Pedia News

Artificial Intelligence


Artificial Intelligence
What is artificial inteligance?” you ask Google. To which it replies, “Did you mean artificial intelligence?” Of course you did. Meanwhile, in the 0.15 seconds it took you to realise your own stupidity, an intelligent machine has assembled 17,900,000 results for your consideration – including video, audio, historical records and the latest headlines – ordered by relevance and reliability. 20 years ago, this type of artificial intelligence would have been the stuff of science fiction, but now we simply call it ‘technology’.

Artificial intelligence began over 60 years ago as a philosophical question posed by the brilliant English mathematician Alan Turing: “Can machines think?” In 1955, the words ‘artificial intelligence’ first appeared in print in a proposal for a summer academic conference to study the hypothesis that “every aspect of learning or other feature of intelligence can in principle be so precisely described that a machine can be made to simulate it”.
Artificial Intelligence, Advanced Step in Innovative MObility

At its core, the science of AI is the quest to understand the very mechanisms of intelligence. Intelligence in humans or machines can be defined as the ability to solve problems and achieve goals. Computers, it turns out, are the ideal machines for the study of AI, because they are highly ‘teachable’. For half a century, researchers have studied cognitive psychology – how humans think – and attempted to write distinct mathematical formulas, or algorithms, that mimic the logical mechanisms of human intelligence.
Machines have proven extraordinarily intelligent, with highly logical problems requiring huge numbers of calculations. Consider Deep Blue, the chess playing computer from IBM that beat grandmaster Gary Kasparov using its brute processing strength to calculate a nearly infinite number of possible moves and countermoves. Alternatively, consider the everyday examples of astonishing AI, like the GPS navigation systems that come standard in many new cars. Speak the address of your destination and the on-board computer will interpret your voice, locate your precise location on the globe and give you detailed directions from Moscow to Madrid. Or even something as ‘simple’ as the spell check on your word processor, casually fixing your typos as you go.
And then there are AI machines that go far beyond the everyday, like robots. Today’s most extraordinary robotic machines are much more than logically intelligent; they’re also physically intelligent.

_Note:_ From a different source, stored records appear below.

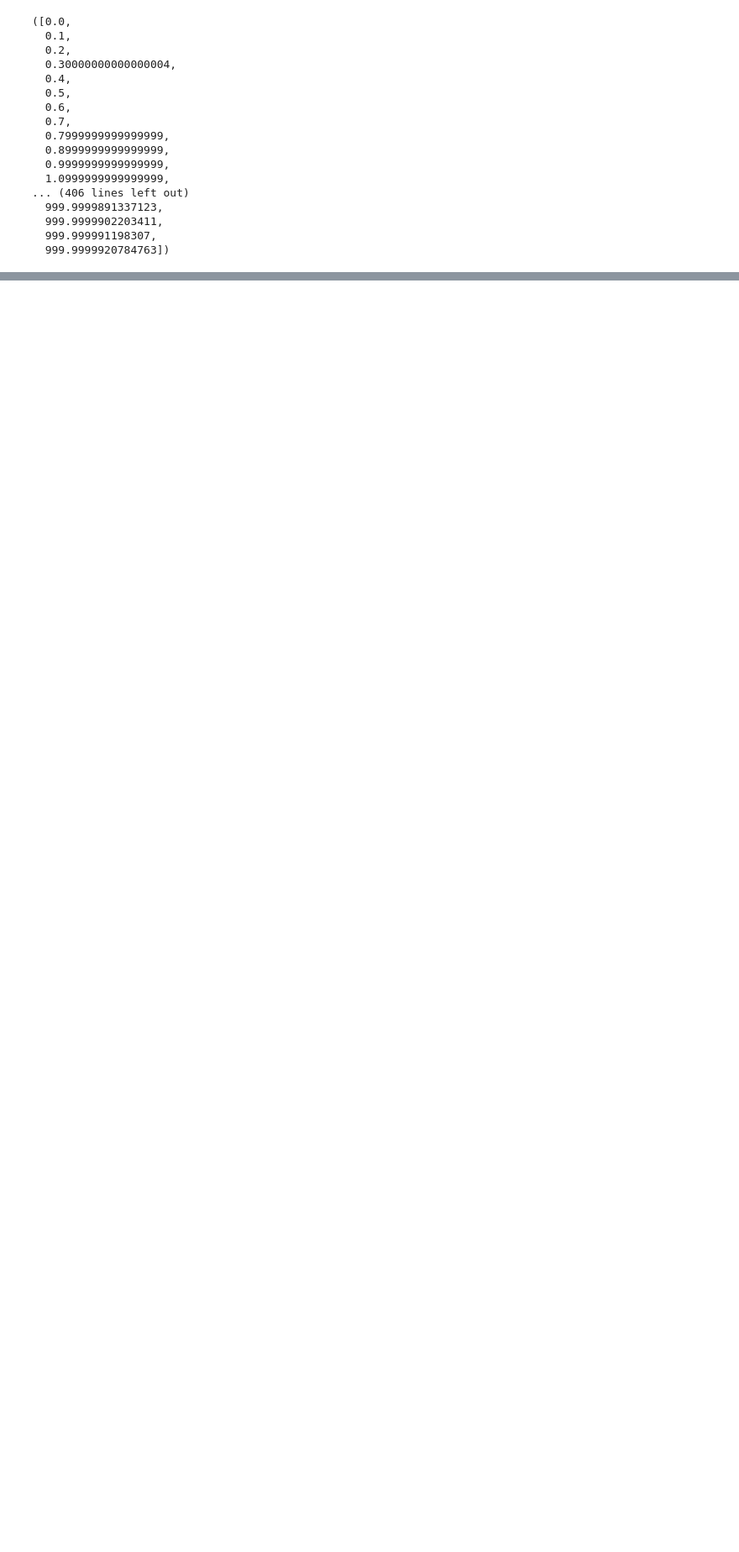
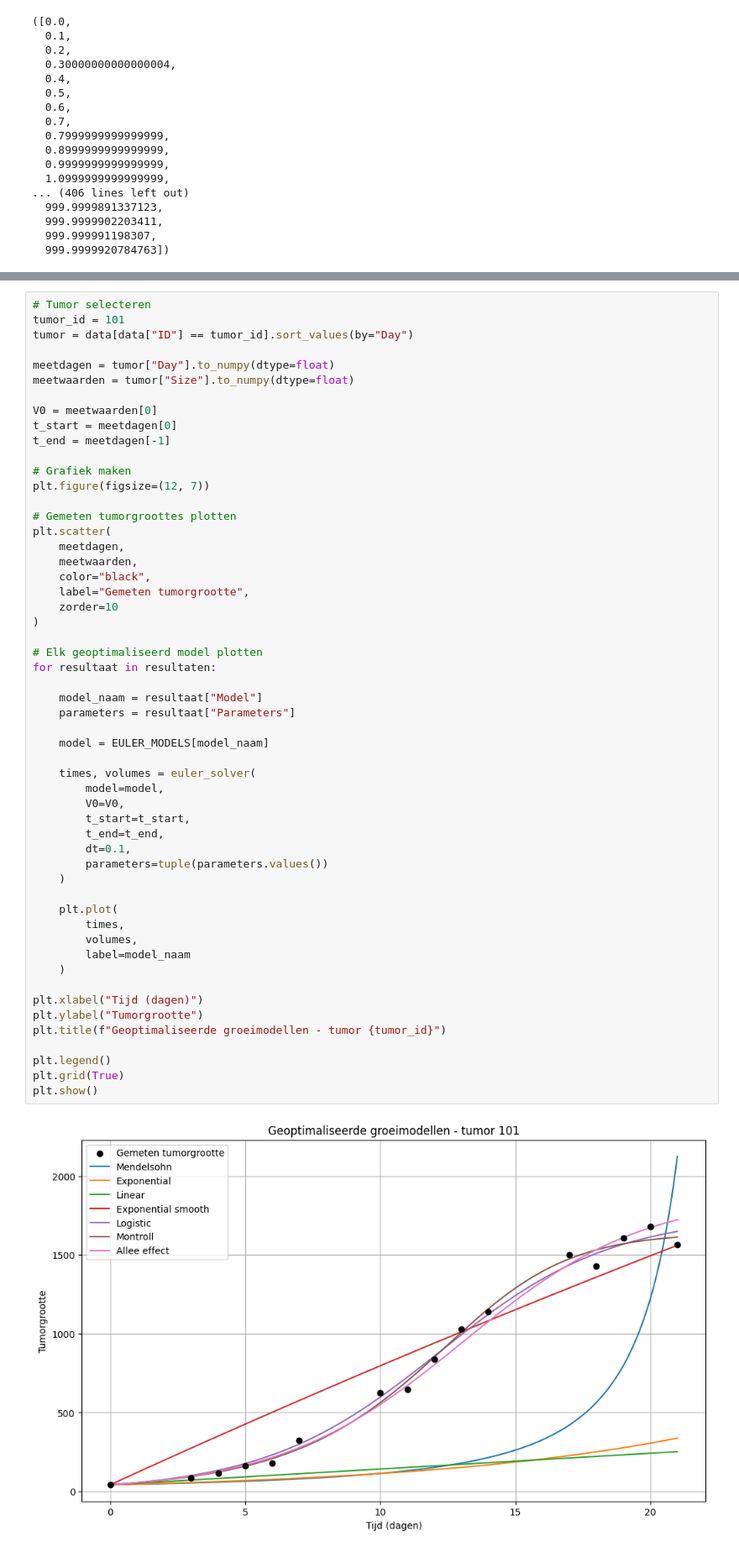
Before and after one commit to FleurLuten/ModellerenVanKankerCasusA, a Jupyter notebook: Logboek/Fleur.ipynb, the cells around one changed output, grey strips where cells are left out. Shown at 84% size. Cells and saved outputs as stored; diff of their text form; blank space fills up the shorter version.

```diff
--- a/Logboek/Fleur.ipynb
+++ b/Logboek/Fleur.ipynb
@@ -234,0 +490,56 @@ Vandaag ga ik bezig met de optimalisatie (workshop 3) en daarna ga ik de modelve
+# %%
+# Tumor selecteren
+tumor_id = 101
+tumor = data[data["ID"] == tumor_id].sort_values(by="Day")
+
+meetdagen = tumor["Day"].to_numpy(dtype=float)
+meetwaarden = tumor["Size"].to_numpy(dtype=float)
+
+V0 = meetwaarden[0]
+t_start = meetdagen[0]
+t_end = meetdagen[-1]
+
+# Grafiek maken
+plt.figure(figsize=(12, 7))
+
+# Gemeten tumorgroottes plotten
+plt.scatter(
+    meetdagen,
+    meetwaarden,
+    color="black",
+    label="Gemeten tumorgrootte",
+    zorder=10
+)
+
+# Elk geoptimaliseerd model plotten
+for resultaat in resultaten:
+
+    model_naam = resultaat["Model"]
+    parameters = resultaat["Parameters"]
+
+    model = EULER_MODELS[model_naam]
+
+    times, volumes = euler_solver(
+        model=model,
+        V0=V0,
+        t_start=t_start,
+        t_end=t_end,
+        dt=0.1,
+        parameters=tuple(parameters.values())
+    )
+
+    plt.plot(
+        times,
+        volumes,
+        label=model_naam
+    )
+
+plt.xlabel("Tijd (dagen)")
+plt.ylabel("Tumorgrootte")
+plt.title(f"Geoptimaliseerde groeimodellen - tumor {tumor_id}")
+
+plt.legend()
+plt.grid(True)
+plt.show()
+# %% [output]
+[figure, added]
```
Also changed, not shown: parts of 10 cells of this notebook, 1 other file.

Consider Stanley, the 100% autonomous vehicle that barrelled through the Mojave Desert to win the 2005 DARPA Grand Challenge. Stanley used GPS data to pinpoint its location, as well as laser-guided radar and video cameras to scan the distance for obstacles in real-time. Internal gyroscopes and inertial sensors feed constant streams of data into the on-board computer to control steering and acceleration.
The Honda ASIMO (Advanced Step in Innovative MObility) robot grabbed the world’s attention with its human-like walk, a feat of intelligent engineering. ASIMO uses infrared and ultrasonic sensors to gauge distances from floors, walls and moving objects, and constantly adjusts its balance and motion with 34 high-precision servo motors.
ASIMO’s processors are so lightningfast, you can shove the robot sideways in mid-stride and it will ‘instinctively’ throw its weight onto an outside foot to right itself. Perhaps the greatest achievements of artificial intelligence over the past half-century have been illustrated by the way that machines can intelligently process information. Google is just one example of intelligent information technology that can parse obscene amounts of data into useful information. Intelligent cell phone networks bounce packets of voice data along the most efficient path. Logistics software is the engine of global business, calculating the most efficient and profitable way to procure supplies, manufacturer and ship products around the world.
Credit card companies use intelligent software to analyse the buying patterns of millions of cardholders and identify the subtle red flags that signal fraud or theft. In the information age, we rely on these intelligent machines to make sense of streams of seemingly random data.
As processing power continues to multiply, we are coming closer to answering Turing’s original question: “Can machines think?” We are teaching machines to rely less on pure logic and more on probabilities and experience, what we might call ‘intuition’. They are able to pick things up quickly too!